The following are the most common reasons a borrower isn’t able to get pre-qualified and how to correct the deficiencies to prepare for reapplying later.


Credit Issues

As with any mortgage loan, lenders want to be sure that you are a reasonable business risk, which is why a “credit pull” review is an essential part of the pre-qualification analysis. A low credit score can be the result of several factors, including late credit card payments, the recent opening of multiple credit accounts, or an excessively high debt balance. You can improve your credit picture to help ensure a successful future pre-qualification by:


  • Checking with credit card companies if you believe specific late payment notifications are incorrect.
  • Making loan and credit card payments on time.
  • Reducing the balance of your total outstanding debt, including revolving credit card accounts.
  • Not applying for new credit cards.
  • Avoid canceling unused credit accounts. Any debt that you’ve paid off on time is a positive sign on your overall credit score.


You should also avoid “quick fix” credit repair scams. If you feel additional support is necessary, it might be wise to contact a reputable credit counselor for advice.


Debt-to-Income Ratio

The debt-to-income ratio (DTI) is a critical part of a borrower’s full credit analysis. DTI compares your monthly debt payment to your monthly gross income. An exceptionally high ratio is a concern because it means you might have difficulty paying your monthly credit card bills, along with your construction loan debt. A lower ratio indicates that you are effective at managing your finances and better able to meet all financial obligations on time.

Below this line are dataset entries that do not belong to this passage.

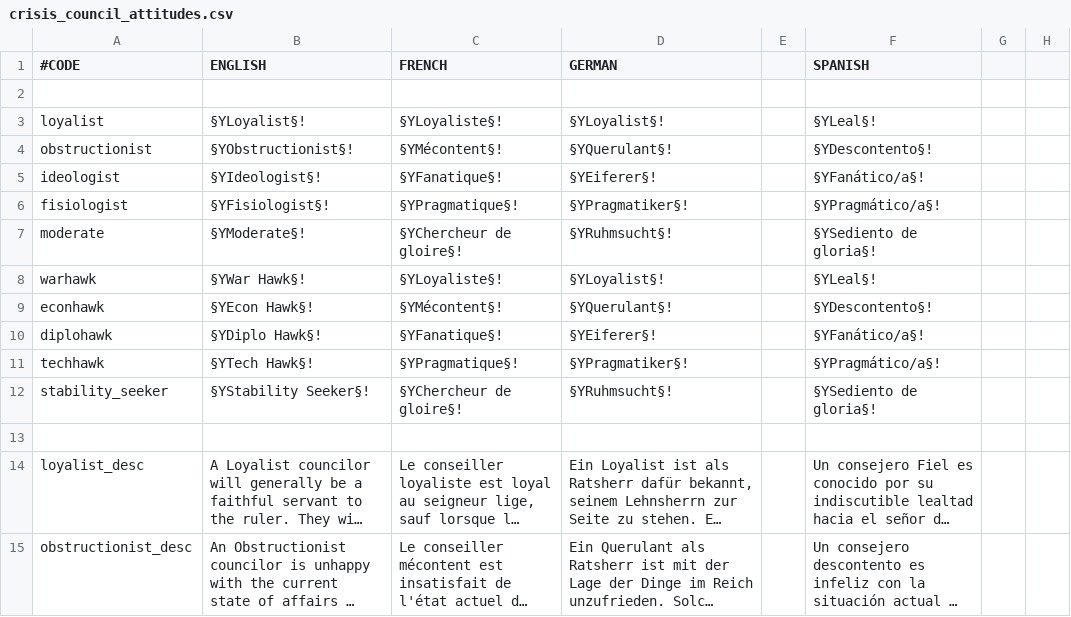
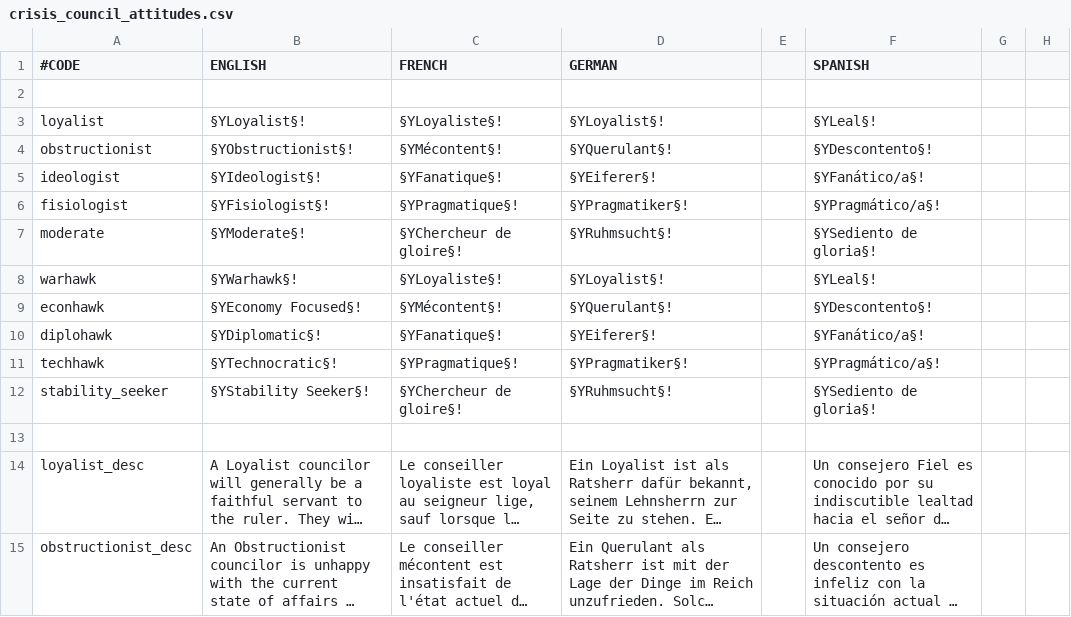
Before and after one commit to TheGoldenGun-2ndImpact/Confederation-Crisis, a CSV file: confederation at crisis/localisation/crisis_council_attitudes.csv, drawn as a sheet; only a part is shown; long unchanged cells end in …; the diff covers the shown part only; the diff names each change by its address in the sheet, - before the commit and + after, or states it on an @@ line.

```diff
--- a/confederation at crisis/localisation/crisis_council_attitudes.csv
+++ b/confederation at crisis/localisation/crisis_council_attitudes.csv
-B8 (ENGLISH): §YWar Hawk§!
+B8 (ENGLISH): §YWarhawk§!
-B9 (ENGLISH): §YEcon Hawk§!
+B9 (ENGLISH): §YEconomy Focused§!
-B10 (ENGLISH): §YDiplo Hawk§!
+B10 (ENGLISH): §YDiplomatic§!
-B11 (ENGLISH): §YTech Hawk§!
+B11 (ENGLISH): §YTechnocratic§!
```
Also changed, not shown: 8 edited cells elsewhere in this file, 14 other files.
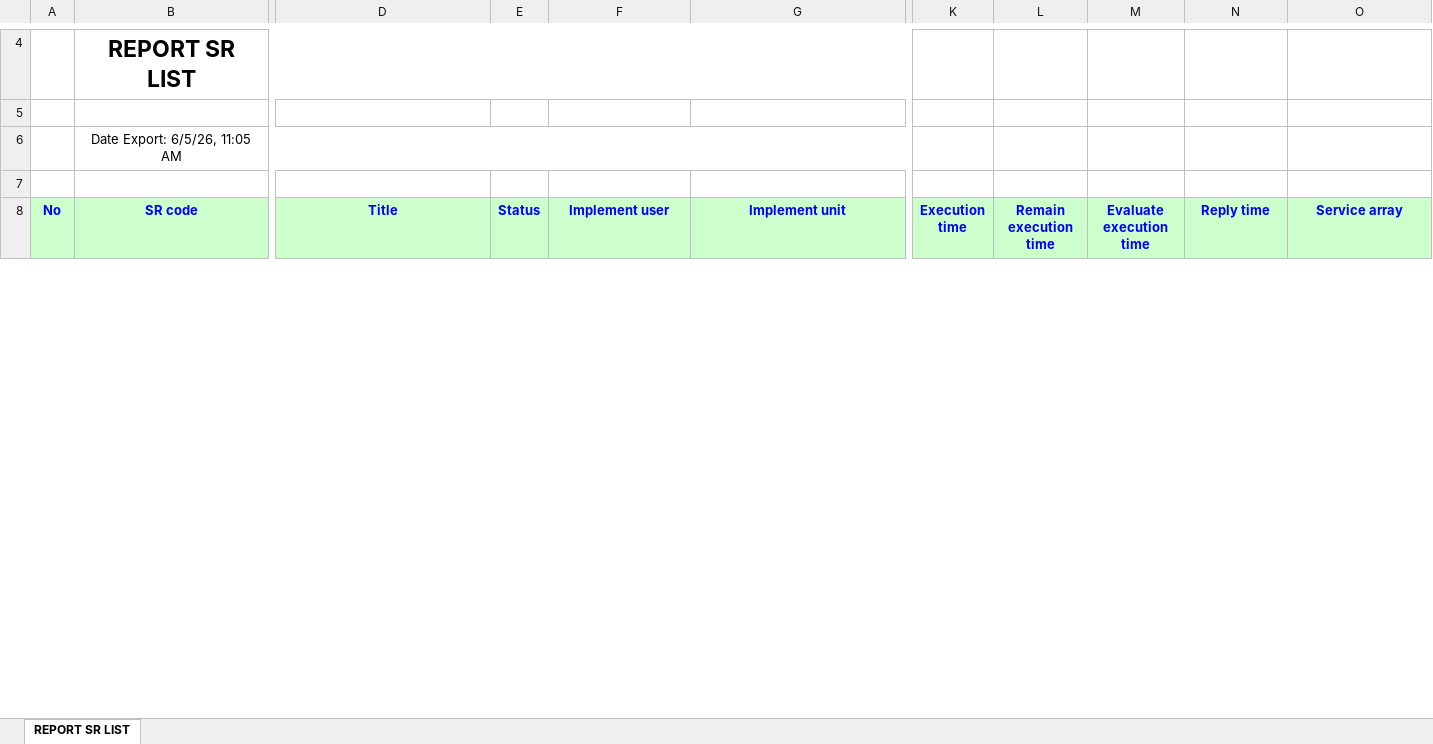
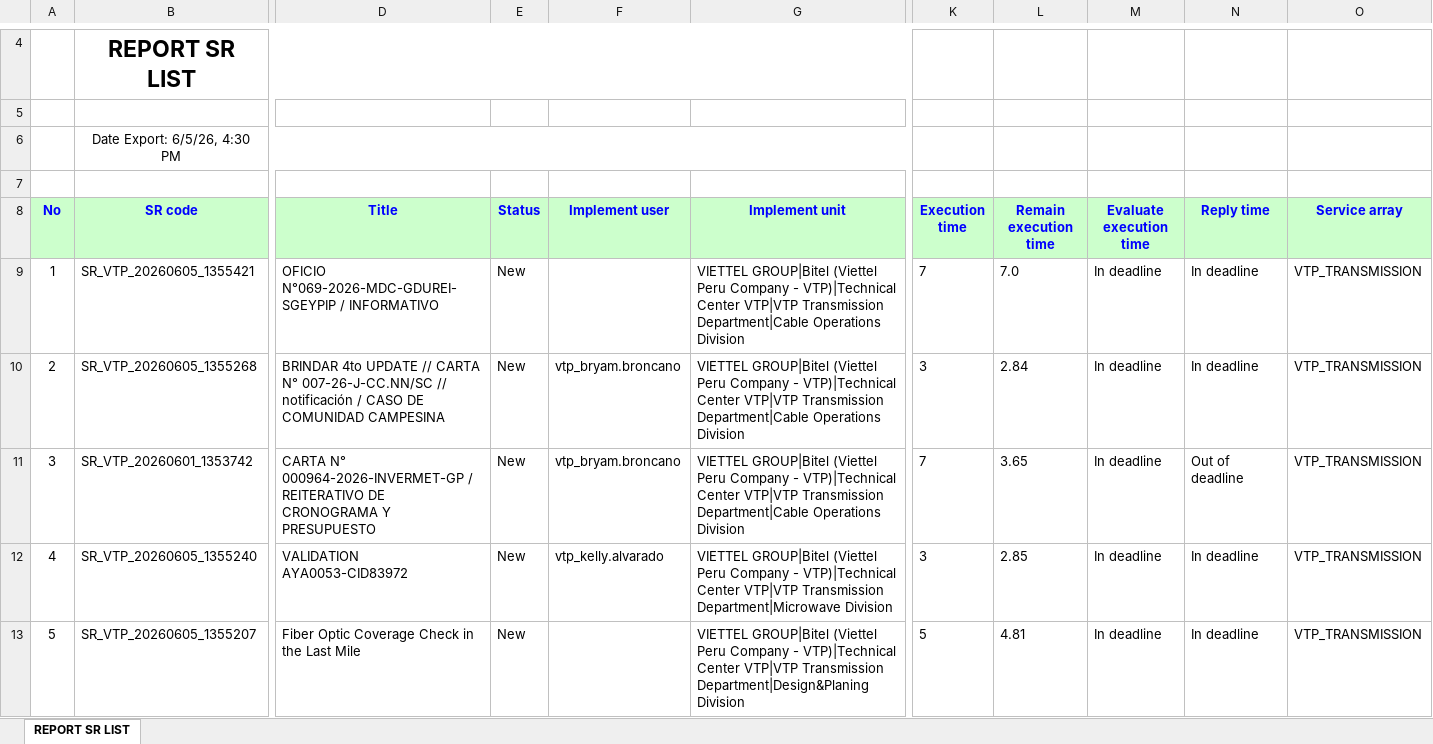
Before and after one commit to alvaromartinezg/sr_dashboard, an Excel workbook: SR_REPORT.xlsx, sheet REPORT SR LIST, drawn as a sheet; only a part is shown, gaps mark what is left out; values as stored, in another font and other column widths than the file's, no borders; rows hold the shown columns only; the diff covers the shown part only; the diff names each change by its address in the sheet, - before the commit and + after, or states it on an @@ line.

Commit message:
update SR report

```diff
--- a/SR_REPORT.xlsx (sheet REPORT SR LIST)
+++ b/SR_REPORT.xlsx (sheet REPORT SR LIST)
-B6 (SR code): Date Export: 6/5/26, 11:05 AM
+B6 (SR code): Date Export: 6/5/26, 4:30 PM
+row 9: 1 | SR_VTP_20260605_1355421 | OFICIO N°069-2026-MDC-GDUREI-SGEYPIP / INFORMATIVO | New |  | VIETTEL GROUP|Bitel (Viettel Peru Company - VTP)|Technical Center VTP|VTP Transmission Department|Cable Operations Division | 7 | 7.0 | In deadline | In deadline | VTP_TRANSMISSION
+row 10: 2 | SR_VTP_20260605_1355268 | BRINDAR 4to UPDATE // CARTA N° 007-26-J-CC.NN/SC // notificación / CASO DE COMUNIDAD CAMPESINA | New | vtp_bryam.broncano | VIETTEL GROUP|Bitel (Viettel Peru Company - VTP)|Technical Center VTP|VTP Transmission Department|Cable Operations Division | 3 | 2.84 | In deadline | In deadline | VTP_TRANSMISSION
+row 11: 3 | SR_VTP_20260601_1353742 | CARTA N° 000964-2026-INVERMET-GP / REITERATIVO DE CRONOGRAMA Y PRESUPUESTO | New | vtp_bryam.broncano | VIETTEL GROUP|Bitel (Viettel Peru Company - VTP)|Technical Center VTP|VTP Transmission Department|Cable Operations Division | 7 | 3.65 | In deadline | Out of deadline | VTP_TRANSMISSION
+row 12: 4 | SR_VTP_20260605_1355240 | VALIDATION AYA0053-CID83972 | New | vtp_kelly.alvarado | VIETTEL GROUP|Bitel (Viettel Peru Company - VTP)|Technical Center VTP|VTP Transmission Department|Microwave Division | 3 | 2.85 | In deadline | In deadline | VTP_TRANSMISSION
+row 13: 5 | SR_VTP_20260605_1355207 | Fiber Optic Coverage Check in the Last Mile | New |  | VIETTEL GROUP|Bitel (Viettel Peru Company - VTP)|Technical Center VTP|VTP Transmission Department|Design&Planing Division | 5 | 4.81 | In deadline | In deadline | VTP_TRANSMISSION
```
Also changed, not shown: 5 added rows, 6 removed rows, 39 moved rows, 26 edited cells and row numbers in column A elsewhere in this sheet.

One “simple” solution to a high DTI is to pay down more of your recurring credit balances, thus reducing the ratio.


Of course, an increase in monthly income from a promotion or other source will also help reduce an overly high DTI, although you have less control over this.


Employment History

The ability to repay your loan largely depends on your monthly income, so stable employment history is a primary consideration for prequalification. An uneven employment record could be another reason for not qualifying.


A general guideline is that a borrower must be employed for at least two years, although not necessarily with the same employer. Supplying a pay stub showing year-to-date income as well as W-2 forms covering two years of employment is proof of your work record.


You may be able to show how extenuating circumstances created a brief employment gap. Otherwise, the obvious way to alleviate a significant deficiency is to continue employment for the desired time and then reapply for your construction loan.


Cash Reserves

Not being able to make the down payment required for your construction loan program could be a negative factor in your prequalification.


If you lack this cash reserve, you could count the equity from the land you own as a down payment for the construction loan or consider down payment assistance options.


As an alternative, you may be able to use “gift money” toward the down payment. Your loan officer can review any relevant gift money guidelines.


Appraisal Report

Unlike an existing property appraisal, the one required for a construction loan is based on the estimated value of the completed project—your planned custom home. A licensed appraiser will consider the “blue book” of information you provided earlier, assign a value to the land, and make a side-by-side analysis with similar building projects in comparable areas.


While it’s unlikely that a licensed appraiser will make a critical mistake to cause a hold on the prequalification process, it’s possible that essential construction details are missing. A thorough review of all pertinent information might be in order so that a revised appraisal can be requested.


It’s important to remember that not pre-qualifying for a construction loan is usually just a temporary stop on your path to custom homeownership. It may take a little longer to realize your goal, but you can be successful with patience and extra effort. Schumacher Mortgage is committed to making the construction loan process a streamlined, efficient, and hassle-free experience. Our team of professionals will be with you every step of the way.